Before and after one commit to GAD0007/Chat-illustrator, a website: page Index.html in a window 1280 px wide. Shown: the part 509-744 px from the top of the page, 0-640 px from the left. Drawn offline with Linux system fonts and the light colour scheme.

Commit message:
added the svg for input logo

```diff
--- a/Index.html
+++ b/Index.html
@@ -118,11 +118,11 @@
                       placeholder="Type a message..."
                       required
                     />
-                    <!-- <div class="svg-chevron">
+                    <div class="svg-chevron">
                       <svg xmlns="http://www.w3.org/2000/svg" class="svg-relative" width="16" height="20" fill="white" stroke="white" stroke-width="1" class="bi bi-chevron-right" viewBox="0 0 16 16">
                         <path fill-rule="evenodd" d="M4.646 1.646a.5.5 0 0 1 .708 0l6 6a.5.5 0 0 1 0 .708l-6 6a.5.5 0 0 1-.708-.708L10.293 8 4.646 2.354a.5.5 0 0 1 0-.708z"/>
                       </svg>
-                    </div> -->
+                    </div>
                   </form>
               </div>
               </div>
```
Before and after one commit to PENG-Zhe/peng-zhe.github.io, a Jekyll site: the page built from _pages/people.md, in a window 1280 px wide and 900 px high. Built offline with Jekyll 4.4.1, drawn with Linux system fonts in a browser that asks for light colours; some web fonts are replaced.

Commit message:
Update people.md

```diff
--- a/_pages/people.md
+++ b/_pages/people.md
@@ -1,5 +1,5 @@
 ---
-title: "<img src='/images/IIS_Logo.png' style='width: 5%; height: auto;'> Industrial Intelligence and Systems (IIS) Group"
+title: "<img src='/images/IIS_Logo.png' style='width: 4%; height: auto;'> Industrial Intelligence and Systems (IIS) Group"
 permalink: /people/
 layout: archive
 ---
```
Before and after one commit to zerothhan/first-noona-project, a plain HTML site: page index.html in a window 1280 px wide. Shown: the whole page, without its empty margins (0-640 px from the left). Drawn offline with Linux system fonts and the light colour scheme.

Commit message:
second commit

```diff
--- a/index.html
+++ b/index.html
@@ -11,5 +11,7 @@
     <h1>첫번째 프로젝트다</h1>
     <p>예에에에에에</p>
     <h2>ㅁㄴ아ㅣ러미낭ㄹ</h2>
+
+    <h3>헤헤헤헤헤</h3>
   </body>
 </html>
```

• [Problem to work on] Return the records in their entirety. Keep every character as it is.

• [Answer box]
Before and after one commit to GAD0007/Chat-illustrator, a website: page Index.html in a window 1280 px wide. Shown: the part 509-744 px from the top of the page, 0-640 px from the left. Drawn offline with Linux system fonts and the light colour scheme.

Commit message:
added the svg for input logo

```diff
--- a/Index.html
+++ b/Index.html
@@ -118,11 +118,11 @@
                       placeholder="Type a message..."
                       required
                     />
-                    <!-- <div class="svg-chevron">
+                    <div class="svg-chevron">
                       <svg xmlns="http://www.w3.org/2000/svg" class="svg-relative" width="16" height="20" fill="white" stroke="white" stroke-width="1" class="bi bi-chevron-right" viewBox="0 0 16 16">
                         <path fill-rule="evenodd" d="M4.646 1.646a.5.5 0 0 1 .708 0l6 6a.5.5 0 0 1 0 .708l-6 6a.5.5 0 0 1-.708-.708L10.293 8 4.646 2.354a.5.5 0 0 1 0-.708z"/>
                       </svg>
-                    </div> -->
+                    </div>
                   </form>
               </div>
               </div>
```
Before and after one commit to PENG-Zhe/peng-zhe.github.io, a Jekyll site: the page built from _pages/people.md, in a window 1280 px wide and 900 px high. Built offline with Jekyll 4.4.1, drawn with Linux system fonts in a browser that asks for light colours; some web fonts are replaced.

Commit message:
Update people.md

```diff
--- a/_pages/people.md
+++ b/_pages/people.md
@@ -1,5 +1,5 @@
 ---
-title: "<img src='/images/IIS_Logo.png' style='width: 5%; height: auto;'> Industrial Intelligence and Systems (IIS) Group"
+title: "<img src='/images/IIS_Logo.png' style='width: 4%; height: auto;'> Industrial Intelligence and Systems (IIS) Group"
 permalink: /people/
 layout: archive
 ---
```
Before and after one commit to zerothhan/first-noona-project, a plain HTML site: page index.html in a window 1280 px wide. Shown: the whole page, without its empty margins (0-640 px from the left). Drawn offline with Linux system fonts and the light colour scheme.

Commit message:
second commit

```diff
--- a/index.html
+++ b/index.html
@@ -11,5 +11,7 @@
     <h1>첫번째 프로젝트다</h1>
     <p>예에에에에에</p>
     <h2>ㅁㄴ아ㅣ러미낭ㄹ</h2>
+
+    <h3>헤헤헤헤헤</h3>
   </body>
 </html>
```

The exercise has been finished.